(What to produce) From the first line to the last, retype the data below exactly.

(Saved entries)
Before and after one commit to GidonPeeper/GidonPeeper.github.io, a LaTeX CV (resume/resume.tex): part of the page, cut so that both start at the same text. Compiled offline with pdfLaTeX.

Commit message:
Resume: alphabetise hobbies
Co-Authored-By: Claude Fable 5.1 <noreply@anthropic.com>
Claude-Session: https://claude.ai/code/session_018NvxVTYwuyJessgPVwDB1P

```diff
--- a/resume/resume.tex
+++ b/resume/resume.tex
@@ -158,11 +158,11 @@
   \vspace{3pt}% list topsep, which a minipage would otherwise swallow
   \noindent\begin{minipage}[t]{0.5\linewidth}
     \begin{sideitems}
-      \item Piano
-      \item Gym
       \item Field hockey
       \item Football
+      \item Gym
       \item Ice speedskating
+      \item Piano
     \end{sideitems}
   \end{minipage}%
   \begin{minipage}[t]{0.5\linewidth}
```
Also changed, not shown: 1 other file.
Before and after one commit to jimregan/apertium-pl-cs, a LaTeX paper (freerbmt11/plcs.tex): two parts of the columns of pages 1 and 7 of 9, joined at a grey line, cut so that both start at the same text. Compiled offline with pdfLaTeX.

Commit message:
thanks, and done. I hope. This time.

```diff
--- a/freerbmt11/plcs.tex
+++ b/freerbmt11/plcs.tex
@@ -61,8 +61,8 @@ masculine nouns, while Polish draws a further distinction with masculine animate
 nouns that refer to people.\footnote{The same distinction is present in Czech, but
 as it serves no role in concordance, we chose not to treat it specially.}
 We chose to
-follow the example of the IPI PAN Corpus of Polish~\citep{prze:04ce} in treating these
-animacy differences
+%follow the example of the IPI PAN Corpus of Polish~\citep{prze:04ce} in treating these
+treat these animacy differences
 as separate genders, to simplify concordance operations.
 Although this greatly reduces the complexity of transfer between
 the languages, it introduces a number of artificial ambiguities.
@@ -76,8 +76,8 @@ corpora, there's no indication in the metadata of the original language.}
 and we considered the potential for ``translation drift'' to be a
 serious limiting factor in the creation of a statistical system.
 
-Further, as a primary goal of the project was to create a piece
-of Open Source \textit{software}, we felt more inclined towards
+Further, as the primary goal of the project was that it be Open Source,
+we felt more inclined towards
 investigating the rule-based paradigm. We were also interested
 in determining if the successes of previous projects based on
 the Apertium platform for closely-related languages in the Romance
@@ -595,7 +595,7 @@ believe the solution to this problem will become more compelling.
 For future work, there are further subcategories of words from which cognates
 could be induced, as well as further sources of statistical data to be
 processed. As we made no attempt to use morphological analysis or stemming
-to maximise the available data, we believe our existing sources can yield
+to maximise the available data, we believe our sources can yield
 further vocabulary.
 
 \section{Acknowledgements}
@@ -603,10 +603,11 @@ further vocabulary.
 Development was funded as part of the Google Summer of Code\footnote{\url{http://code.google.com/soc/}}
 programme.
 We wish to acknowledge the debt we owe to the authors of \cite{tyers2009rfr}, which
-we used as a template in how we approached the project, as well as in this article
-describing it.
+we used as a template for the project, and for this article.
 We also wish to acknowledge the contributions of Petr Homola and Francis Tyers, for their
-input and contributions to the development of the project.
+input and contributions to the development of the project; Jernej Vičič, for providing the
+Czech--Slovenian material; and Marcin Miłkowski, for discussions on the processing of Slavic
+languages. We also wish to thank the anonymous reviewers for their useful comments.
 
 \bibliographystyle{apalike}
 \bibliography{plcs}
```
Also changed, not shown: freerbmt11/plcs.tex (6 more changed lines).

(The answer)
Before and after one commit to GidonPeeper/GidonPeeper.github.io, a LaTeX CV (resume/resume.tex): part of the page, cut so that both start at the same text. Compiled offline with pdfLaTeX.

Commit message:
Resume: alphabetise hobbies
Co-Authored-By: Claude Fable 5.1 <noreply@anthropic.com>
Claude-Session: https://claude.ai/code/session_018NvxVTYwuyJessgPVwDB1P

```diff
--- a/resume/resume.tex
+++ b/resume/resume.tex
@@ -158,11 +158,11 @@
   \vspace{3pt}% list topsep, which a minipage would otherwise swallow
   \noindent\begin{minipage}[t]{0.5\linewidth}
     \begin{sideitems}
-      \item Piano
-      \item Gym
       \item Field hockey
       \item Football
+      \item Gym
       \item Ice speedskating
+      \item Piano
     \end{sideitems}
   \end{minipage}%
   \begin{minipage}[t]{0.5\linewidth}
```
Also changed, not shown: 1 other file.
Before and after one commit to jimregan/apertium-pl-cs, a LaTeX paper (freerbmt11/plcs.tex): two parts of the columns of pages 1 and 7 of 9, joined at a grey line, cut so that both start at the same text. Compiled offline with pdfLaTeX.

Commit message:
thanks, and done. I hope. This time.

```diff
--- a/freerbmt11/plcs.tex
+++ b/freerbmt11/plcs.tex
@@ -61,8 +61,8 @@ masculine nouns, while Polish draws a further distinction with masculine animate
 nouns that refer to people.\footnote{The same distinction is present in Czech, but
 as it serves no role in concordance, we chose not to treat it specially.}
 We chose to
-follow the example of the IPI PAN Corpus of Polish~\citep{prze:04ce} in treating these
-animacy differences
+%follow the example of the IPI PAN Corpus of Polish~\citep{prze:04ce} in treating these
+treat these animacy differences
 as separate genders, to simplify concordance operations.
 Although this greatly reduces the complexity of transfer between
 the languages, it introduces a number of artificial ambiguities.
@@ -76,8 +76,8 @@ corpora, there's no indication in the metadata of the original language.}
 and we considered the potential for ``translation drift'' to be a
 serious limiting factor in the creation of a statistical system.
 
-Further, as a primary goal of the project was to create a piece
-of Open Source \textit{software}, we felt more inclined towards
+Further, as the primary goal of the project was that it be Open Source,
+we felt more inclined towards
 investigating the rule-based paradigm. We were also interested
 in determining if the successes of previous projects based on
 the Apertium platform for closely-related languages in the Romance
@@ -595,7 +595,7 @@ believe the solution to this problem will become more compelling.
 For future work, there are further subcategories of words from which cognates
 could be induced, as well as further sources of statistical data to be
 processed. As we made no attempt to use morphological analysis or stemming
-to maximise the available data, we believe our existing sources can yield
+to maximise the available data, we believe our sources can yield
 further vocabulary.
 
 \section{Acknowledgements}
@@ -603,10 +603,11 @@ further vocabulary.
 Development was funded as part of the Google Summer of Code\footnote{\url{http://code.google.com/soc/}}
 programme.
 We wish to acknowledge the debt we owe to the authors of \cite{tyers2009rfr}, which
-we used as a template in how we approached the project, as well as in this article
-describing it.
+we used as a template for the project, and for this article.
 We also wish to acknowledge the contributions of Petr Homola and Francis Tyers, for their
-input and contributions to the development of the project.
+input and contributions to the development of the project; Jernej Vičič, for providing the
+Czech--Slovenian material; and Marcin Miłkowski, for discussions on the processing of Slavic
+languages. We also wish to thank the anonymous reviewers for their useful comments.
 
 \bibliographystyle{apalike}
 \bibliography{plcs}
```
Also changed, not shown: freerbmt11/plcs.tex (6 more changed lines).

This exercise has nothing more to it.